Additional photos of this 1988 Ducati 851 Strada are available here for your perusal.
Ducati released the 851 to the world in 1987 at the Milan Motor Show, and it was the introduction of four valve Desmo heads – or as the Italians called it, the desmoquattro motor. Thanks to the new heads, liquid cooling, and Weber fuel injection, the new engine was good for 105 horsepower. It made Ducati competitive on circuits again (they’d end up winning the 1990 World Superbike Championship with this model).
Per a story by Ian Falloon in Motorcycle Trader magazine, the 851 was offered in two variants the first year (1988), a Superbike Kit of 200 examples for WSBK homologation purposes, and a Strada street variant of which just 304 were built. This is one of the latter, and it’s adorned in the beautiful red/white/green Tricolore livery representing the national colors of Italy.
Built in 1988, this 851 was imported into Japan in 1991. The seller acquired it a year ago via a Japanese broker (our good buddy Graham Crump at GJC Trading in Kyoto) and believes it was previously on display in the showroom at Murayama Motors in Tokyo, Japan.
He is a motorcycle collector with criteria that requires his bikes to be 100% original and have less than 10,000 kilometers. He states that this 851 has never been repainted or dropped and is entirely original.
A month ago, he had a service performed which included an “annual review to the standards of the manufacturer”: oil/filter change (Motul 5100 10W40), air filter, NGK spark plugs, brake fluid flush, a tightness check on all frame and engine bolts, and a test ride. The seller also replaced the timing belts and rollers, noting that they were not in bad shape but seeing as they had the engine open up for inspection “it was wrong not to take the opportunity to change this kind of wear item.” A copy of the ~$940 invoice is available here in French.

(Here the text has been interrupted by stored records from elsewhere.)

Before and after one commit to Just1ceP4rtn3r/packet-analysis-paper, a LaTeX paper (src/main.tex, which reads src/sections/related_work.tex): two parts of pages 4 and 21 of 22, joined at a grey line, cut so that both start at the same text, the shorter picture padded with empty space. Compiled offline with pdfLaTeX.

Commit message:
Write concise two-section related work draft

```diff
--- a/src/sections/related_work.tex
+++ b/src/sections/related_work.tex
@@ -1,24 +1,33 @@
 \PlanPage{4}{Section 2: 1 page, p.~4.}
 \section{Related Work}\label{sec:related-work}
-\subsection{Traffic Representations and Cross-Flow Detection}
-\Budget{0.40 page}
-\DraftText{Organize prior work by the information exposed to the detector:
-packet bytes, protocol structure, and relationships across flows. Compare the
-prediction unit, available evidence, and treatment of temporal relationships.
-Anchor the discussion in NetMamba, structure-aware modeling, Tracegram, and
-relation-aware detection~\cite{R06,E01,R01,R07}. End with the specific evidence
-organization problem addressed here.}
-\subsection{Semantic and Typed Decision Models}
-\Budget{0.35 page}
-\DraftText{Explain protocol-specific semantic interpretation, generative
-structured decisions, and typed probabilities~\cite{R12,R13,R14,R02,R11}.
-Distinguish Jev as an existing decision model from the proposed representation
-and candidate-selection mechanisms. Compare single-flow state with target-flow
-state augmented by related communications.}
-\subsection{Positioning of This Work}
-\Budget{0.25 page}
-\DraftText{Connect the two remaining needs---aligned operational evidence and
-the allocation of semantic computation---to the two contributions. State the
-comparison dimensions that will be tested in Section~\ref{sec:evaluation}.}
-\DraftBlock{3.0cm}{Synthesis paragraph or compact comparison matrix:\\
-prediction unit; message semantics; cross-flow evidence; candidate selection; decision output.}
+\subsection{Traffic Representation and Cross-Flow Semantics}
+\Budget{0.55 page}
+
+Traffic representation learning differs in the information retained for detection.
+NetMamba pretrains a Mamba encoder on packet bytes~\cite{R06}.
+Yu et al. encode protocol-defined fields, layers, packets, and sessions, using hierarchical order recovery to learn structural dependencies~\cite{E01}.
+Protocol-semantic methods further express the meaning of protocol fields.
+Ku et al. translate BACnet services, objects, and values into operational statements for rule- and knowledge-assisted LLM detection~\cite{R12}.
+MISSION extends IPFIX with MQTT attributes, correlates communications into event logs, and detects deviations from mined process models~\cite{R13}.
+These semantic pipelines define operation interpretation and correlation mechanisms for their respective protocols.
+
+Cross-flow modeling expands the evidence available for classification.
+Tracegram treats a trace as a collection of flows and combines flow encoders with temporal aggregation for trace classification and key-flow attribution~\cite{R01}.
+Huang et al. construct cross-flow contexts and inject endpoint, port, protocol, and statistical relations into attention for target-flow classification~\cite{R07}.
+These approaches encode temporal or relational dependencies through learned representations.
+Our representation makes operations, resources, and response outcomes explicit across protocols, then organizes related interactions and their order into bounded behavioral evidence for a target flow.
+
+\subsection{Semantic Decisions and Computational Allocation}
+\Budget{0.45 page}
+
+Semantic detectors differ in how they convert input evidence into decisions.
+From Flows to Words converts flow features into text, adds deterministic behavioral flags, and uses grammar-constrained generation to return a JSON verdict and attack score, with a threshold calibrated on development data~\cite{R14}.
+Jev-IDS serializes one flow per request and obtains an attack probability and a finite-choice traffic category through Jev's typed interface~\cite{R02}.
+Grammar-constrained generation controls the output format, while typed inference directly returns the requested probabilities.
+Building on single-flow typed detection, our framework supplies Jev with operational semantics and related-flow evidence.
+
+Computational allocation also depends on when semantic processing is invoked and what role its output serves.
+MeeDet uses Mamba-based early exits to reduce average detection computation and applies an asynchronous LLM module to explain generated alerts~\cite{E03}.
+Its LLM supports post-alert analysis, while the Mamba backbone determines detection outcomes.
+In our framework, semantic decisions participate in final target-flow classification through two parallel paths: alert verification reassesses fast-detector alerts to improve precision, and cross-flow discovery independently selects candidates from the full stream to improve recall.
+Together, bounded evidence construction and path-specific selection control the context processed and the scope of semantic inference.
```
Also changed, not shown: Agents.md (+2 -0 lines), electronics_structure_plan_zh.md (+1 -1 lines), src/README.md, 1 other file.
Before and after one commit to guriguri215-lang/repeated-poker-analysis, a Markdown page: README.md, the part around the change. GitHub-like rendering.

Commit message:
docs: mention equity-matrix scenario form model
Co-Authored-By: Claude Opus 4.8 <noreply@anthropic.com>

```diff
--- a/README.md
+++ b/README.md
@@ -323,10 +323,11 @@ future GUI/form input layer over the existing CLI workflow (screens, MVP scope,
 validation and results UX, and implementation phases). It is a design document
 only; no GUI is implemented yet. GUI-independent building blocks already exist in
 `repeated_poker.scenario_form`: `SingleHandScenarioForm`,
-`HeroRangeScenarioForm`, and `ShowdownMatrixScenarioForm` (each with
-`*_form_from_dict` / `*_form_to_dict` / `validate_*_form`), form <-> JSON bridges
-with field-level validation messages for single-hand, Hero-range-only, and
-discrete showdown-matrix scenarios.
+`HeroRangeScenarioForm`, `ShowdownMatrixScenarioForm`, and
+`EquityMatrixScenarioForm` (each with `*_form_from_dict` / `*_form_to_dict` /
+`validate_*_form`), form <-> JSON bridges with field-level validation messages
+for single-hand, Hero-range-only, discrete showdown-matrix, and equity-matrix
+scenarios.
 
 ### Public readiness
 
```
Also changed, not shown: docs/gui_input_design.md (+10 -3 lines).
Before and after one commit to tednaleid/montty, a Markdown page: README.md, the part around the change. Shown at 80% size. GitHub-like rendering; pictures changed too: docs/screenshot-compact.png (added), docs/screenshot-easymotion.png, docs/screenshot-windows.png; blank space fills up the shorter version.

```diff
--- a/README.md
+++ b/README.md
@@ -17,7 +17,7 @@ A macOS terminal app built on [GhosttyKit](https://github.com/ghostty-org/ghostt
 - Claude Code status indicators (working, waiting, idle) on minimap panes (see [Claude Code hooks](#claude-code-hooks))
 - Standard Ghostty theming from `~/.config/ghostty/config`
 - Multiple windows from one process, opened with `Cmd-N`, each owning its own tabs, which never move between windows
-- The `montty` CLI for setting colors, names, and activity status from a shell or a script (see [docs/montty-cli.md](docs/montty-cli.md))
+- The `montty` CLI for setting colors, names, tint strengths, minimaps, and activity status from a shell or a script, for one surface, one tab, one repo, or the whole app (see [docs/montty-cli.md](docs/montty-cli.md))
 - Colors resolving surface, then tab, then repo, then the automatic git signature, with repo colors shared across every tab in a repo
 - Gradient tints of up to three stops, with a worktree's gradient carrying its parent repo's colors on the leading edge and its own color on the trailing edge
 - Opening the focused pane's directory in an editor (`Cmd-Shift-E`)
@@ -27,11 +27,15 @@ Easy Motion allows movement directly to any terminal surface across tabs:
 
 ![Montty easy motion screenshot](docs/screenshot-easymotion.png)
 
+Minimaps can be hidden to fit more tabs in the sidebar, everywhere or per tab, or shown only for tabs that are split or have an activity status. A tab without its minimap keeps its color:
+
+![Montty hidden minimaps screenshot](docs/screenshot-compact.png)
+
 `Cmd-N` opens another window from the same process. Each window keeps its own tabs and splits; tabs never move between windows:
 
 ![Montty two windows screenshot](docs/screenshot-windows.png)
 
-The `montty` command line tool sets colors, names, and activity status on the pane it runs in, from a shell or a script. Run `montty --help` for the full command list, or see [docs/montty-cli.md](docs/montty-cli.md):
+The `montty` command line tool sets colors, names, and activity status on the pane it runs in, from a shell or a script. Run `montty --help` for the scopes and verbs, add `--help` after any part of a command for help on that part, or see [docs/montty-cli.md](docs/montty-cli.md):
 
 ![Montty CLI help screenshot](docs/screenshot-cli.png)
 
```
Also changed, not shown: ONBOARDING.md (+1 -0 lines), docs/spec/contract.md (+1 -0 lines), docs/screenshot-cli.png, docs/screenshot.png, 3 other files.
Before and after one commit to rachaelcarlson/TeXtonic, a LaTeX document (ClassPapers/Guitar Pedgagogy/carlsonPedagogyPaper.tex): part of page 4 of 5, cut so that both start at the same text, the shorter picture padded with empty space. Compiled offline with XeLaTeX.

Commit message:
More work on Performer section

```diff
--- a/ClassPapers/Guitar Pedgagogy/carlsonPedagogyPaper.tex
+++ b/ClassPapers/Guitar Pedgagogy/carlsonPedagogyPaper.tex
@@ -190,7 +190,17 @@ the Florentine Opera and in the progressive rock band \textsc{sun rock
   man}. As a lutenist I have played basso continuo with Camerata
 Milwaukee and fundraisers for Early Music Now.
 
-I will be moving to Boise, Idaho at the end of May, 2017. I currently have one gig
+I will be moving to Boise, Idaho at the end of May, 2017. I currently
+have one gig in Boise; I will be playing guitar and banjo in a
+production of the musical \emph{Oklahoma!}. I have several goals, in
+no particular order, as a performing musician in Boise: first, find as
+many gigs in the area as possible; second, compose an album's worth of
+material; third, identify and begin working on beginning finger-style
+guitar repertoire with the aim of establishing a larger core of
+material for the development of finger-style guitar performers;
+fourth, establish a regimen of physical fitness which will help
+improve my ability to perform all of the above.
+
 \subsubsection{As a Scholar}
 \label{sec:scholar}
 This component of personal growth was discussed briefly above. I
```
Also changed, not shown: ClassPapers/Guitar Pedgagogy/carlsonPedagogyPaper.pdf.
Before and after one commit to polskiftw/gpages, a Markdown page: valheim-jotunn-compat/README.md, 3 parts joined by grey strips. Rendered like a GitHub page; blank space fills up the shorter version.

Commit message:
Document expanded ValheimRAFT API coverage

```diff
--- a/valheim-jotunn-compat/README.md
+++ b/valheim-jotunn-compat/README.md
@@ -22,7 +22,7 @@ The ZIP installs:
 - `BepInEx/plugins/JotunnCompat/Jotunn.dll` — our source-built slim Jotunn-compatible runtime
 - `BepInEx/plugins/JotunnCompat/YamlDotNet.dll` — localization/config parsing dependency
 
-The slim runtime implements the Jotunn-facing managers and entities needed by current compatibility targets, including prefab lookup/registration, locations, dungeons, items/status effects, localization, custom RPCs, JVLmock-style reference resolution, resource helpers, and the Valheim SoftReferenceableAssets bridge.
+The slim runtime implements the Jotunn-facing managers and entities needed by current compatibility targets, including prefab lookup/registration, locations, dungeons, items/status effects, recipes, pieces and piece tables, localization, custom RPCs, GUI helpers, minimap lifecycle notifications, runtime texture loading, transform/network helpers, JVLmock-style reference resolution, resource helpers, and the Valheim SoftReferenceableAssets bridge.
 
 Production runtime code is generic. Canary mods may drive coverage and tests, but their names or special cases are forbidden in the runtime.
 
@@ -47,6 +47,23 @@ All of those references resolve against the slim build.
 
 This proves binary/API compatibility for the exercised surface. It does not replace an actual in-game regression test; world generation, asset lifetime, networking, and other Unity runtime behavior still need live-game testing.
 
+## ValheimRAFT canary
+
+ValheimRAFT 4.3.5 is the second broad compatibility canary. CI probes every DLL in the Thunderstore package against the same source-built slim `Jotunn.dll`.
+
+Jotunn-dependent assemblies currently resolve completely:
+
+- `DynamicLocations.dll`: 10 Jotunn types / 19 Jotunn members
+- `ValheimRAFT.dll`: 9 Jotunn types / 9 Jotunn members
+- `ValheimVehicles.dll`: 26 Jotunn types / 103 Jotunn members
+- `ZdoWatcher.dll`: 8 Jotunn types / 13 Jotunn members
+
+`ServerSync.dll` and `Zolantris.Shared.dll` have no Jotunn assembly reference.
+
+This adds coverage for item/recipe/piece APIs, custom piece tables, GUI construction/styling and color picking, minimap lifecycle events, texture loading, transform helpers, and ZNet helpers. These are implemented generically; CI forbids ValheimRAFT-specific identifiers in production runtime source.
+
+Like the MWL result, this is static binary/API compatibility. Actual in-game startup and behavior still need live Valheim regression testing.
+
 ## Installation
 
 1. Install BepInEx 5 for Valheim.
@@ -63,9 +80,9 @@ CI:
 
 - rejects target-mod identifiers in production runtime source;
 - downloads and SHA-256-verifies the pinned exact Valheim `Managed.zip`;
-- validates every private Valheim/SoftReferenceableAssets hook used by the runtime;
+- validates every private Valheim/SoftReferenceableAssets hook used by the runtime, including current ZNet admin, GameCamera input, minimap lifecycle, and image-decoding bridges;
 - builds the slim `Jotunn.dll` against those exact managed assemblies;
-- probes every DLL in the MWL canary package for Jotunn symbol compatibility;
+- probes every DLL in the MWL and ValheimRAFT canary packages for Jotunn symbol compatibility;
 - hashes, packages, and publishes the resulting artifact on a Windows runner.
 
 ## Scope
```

The seller is letting this go as he has since acquired another 851 Strada Tricolore with less kilometers on the odometer, and he ‘does not need a second one.’ Have any questions or 851 stories? Let us know in the comments below!